- _What you are asked to do_:
Copy every line from the records below that carries the word "classDef".

- _Data extracts_:
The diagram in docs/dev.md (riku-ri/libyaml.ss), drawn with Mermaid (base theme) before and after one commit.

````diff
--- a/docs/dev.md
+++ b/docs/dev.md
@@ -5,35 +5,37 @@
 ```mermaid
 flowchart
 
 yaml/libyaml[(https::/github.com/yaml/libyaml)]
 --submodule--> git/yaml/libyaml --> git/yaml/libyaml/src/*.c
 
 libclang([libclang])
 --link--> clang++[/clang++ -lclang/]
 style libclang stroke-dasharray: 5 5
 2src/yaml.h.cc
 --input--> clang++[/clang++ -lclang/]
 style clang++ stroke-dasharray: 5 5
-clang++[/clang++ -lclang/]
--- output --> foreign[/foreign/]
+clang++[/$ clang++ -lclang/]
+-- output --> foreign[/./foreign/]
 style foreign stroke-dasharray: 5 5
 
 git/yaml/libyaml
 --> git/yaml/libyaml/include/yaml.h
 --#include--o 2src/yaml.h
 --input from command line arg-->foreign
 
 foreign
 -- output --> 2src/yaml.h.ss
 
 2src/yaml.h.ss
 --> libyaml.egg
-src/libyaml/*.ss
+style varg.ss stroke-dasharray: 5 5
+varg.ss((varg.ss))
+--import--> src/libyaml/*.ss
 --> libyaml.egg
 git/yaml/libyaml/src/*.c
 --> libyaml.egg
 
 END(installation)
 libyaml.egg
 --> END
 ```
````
* * *
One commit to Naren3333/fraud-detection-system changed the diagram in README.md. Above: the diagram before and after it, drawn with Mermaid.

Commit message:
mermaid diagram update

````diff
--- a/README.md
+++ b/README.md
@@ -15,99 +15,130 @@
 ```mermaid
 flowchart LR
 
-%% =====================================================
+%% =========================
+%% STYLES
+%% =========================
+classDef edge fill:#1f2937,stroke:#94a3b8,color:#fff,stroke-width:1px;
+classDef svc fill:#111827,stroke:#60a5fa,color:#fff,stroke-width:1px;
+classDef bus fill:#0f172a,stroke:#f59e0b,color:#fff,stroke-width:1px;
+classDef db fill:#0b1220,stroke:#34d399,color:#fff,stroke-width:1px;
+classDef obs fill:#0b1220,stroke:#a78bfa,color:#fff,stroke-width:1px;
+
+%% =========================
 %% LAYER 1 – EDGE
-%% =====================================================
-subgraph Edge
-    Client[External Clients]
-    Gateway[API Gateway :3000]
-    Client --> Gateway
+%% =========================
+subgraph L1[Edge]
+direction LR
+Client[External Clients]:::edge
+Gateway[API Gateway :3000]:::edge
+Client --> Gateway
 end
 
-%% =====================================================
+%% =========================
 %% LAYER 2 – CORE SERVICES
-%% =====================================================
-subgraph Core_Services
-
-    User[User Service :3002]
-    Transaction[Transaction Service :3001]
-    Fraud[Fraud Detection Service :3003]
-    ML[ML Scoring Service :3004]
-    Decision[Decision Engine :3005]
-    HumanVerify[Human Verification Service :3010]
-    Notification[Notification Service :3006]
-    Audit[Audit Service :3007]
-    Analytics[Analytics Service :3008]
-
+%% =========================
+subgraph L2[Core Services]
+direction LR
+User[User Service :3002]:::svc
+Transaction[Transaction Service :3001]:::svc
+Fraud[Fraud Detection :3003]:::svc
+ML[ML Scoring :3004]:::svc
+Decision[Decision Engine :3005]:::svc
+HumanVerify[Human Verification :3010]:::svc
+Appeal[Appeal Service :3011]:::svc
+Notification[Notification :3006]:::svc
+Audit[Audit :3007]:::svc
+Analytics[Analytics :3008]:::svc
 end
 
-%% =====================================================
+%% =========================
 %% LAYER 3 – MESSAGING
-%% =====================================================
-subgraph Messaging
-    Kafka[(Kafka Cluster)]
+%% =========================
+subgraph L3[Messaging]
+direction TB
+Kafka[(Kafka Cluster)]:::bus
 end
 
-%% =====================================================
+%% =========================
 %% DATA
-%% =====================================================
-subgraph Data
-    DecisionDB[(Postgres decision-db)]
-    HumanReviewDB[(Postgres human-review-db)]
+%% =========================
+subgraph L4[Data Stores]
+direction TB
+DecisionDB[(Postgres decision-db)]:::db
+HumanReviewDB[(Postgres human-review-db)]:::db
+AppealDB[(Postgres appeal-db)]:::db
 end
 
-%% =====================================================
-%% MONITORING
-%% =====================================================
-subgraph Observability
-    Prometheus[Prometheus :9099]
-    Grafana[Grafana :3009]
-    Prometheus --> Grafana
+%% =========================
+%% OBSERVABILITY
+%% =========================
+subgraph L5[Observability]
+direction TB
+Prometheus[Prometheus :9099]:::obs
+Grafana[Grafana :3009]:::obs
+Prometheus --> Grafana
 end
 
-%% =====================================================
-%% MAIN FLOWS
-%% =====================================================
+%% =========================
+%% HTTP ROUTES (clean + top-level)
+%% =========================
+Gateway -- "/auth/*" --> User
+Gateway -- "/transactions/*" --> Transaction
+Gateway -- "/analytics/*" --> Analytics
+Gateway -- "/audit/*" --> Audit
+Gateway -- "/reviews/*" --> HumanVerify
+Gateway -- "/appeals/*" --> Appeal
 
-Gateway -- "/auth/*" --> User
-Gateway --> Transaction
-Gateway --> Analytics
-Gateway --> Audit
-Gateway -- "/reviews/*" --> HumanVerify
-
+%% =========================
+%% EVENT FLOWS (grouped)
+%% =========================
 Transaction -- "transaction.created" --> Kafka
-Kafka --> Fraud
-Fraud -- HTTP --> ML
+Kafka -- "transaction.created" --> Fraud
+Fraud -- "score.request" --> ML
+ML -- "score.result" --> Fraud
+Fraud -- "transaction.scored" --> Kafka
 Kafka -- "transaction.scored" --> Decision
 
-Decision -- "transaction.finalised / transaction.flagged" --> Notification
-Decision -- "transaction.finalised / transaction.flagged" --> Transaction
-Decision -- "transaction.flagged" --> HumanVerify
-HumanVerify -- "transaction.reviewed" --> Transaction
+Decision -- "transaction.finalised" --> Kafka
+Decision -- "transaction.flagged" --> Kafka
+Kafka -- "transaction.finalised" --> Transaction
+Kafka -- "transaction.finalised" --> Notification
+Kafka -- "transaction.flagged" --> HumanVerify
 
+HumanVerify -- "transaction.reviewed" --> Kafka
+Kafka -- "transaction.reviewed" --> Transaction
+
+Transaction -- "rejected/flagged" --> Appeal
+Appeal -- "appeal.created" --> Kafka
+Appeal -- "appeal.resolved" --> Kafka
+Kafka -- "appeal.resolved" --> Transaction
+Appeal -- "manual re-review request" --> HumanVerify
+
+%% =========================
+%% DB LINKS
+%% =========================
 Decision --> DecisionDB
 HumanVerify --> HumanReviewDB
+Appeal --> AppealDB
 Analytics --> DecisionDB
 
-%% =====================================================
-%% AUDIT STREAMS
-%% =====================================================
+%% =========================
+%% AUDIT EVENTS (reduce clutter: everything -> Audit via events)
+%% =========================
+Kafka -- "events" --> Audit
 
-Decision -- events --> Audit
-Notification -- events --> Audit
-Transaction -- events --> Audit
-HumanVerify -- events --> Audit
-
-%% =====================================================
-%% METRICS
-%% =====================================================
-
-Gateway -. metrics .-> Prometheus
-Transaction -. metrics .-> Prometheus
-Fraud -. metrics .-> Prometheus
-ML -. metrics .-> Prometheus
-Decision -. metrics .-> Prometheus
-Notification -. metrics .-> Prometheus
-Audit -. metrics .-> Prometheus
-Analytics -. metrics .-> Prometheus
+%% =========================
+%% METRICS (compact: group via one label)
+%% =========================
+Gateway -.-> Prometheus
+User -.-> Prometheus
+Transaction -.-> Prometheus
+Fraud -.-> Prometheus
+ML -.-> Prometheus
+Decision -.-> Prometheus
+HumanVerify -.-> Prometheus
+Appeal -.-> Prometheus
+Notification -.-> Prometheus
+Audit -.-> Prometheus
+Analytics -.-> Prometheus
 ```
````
* * *
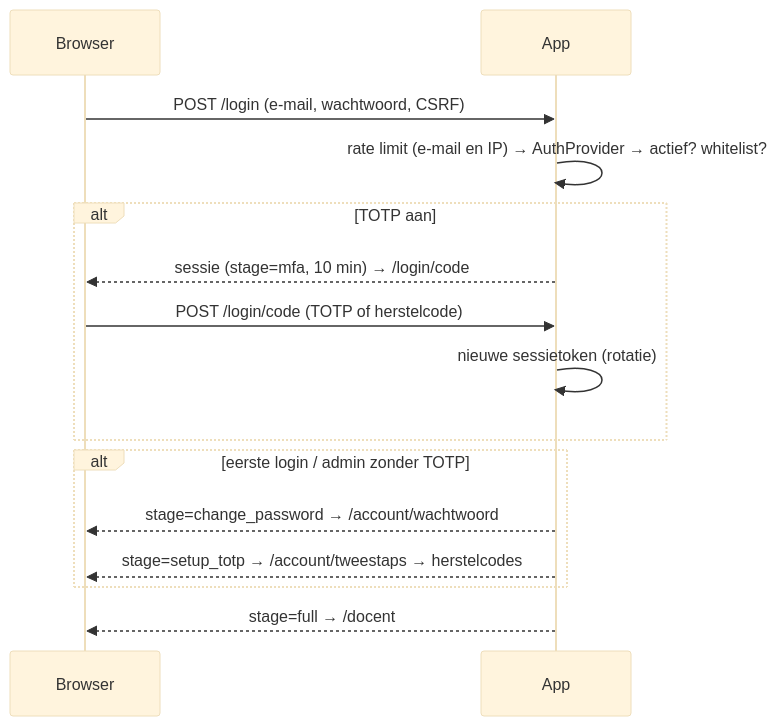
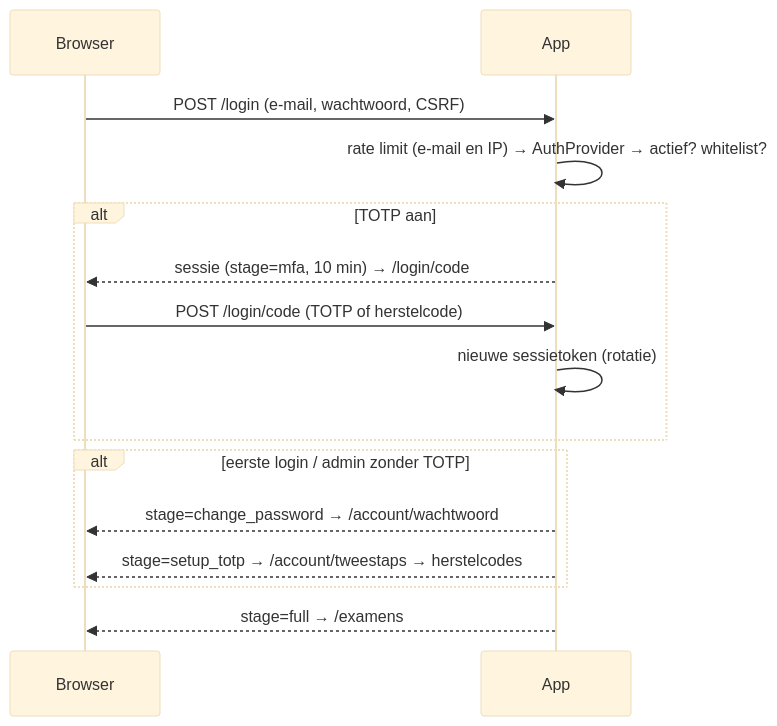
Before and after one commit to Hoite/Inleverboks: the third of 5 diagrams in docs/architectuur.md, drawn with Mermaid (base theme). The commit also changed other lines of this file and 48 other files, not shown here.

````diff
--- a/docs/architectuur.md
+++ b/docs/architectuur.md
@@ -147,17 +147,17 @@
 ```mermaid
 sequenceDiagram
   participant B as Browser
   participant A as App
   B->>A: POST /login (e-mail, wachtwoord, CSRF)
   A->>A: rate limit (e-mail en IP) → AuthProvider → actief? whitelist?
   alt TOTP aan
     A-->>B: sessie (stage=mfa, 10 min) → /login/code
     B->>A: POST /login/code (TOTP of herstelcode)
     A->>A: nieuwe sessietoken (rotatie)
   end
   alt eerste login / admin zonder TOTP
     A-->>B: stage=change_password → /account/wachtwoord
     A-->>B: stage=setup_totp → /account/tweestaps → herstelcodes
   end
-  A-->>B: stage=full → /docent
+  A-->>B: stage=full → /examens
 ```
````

- _Result of the task_:
+classDef edge fill:#1f2937,stroke:#94a3b8,color:#fff,stroke-width:1px;
+classDef svc fill:#111827,stroke:#60a5fa,color:#fff,stroke-width:1px;
+classDef bus fill:#0f172a,stroke:#f59e0b,color:#fff,stroke-width:1px;
+classDef db fill:#0b1220,stroke:#34d399,color:#fff,stroke-width:1px;
+classDef obs fill:#0b1220,stroke:#a78bfa,color:#fff,stroke-width:1px;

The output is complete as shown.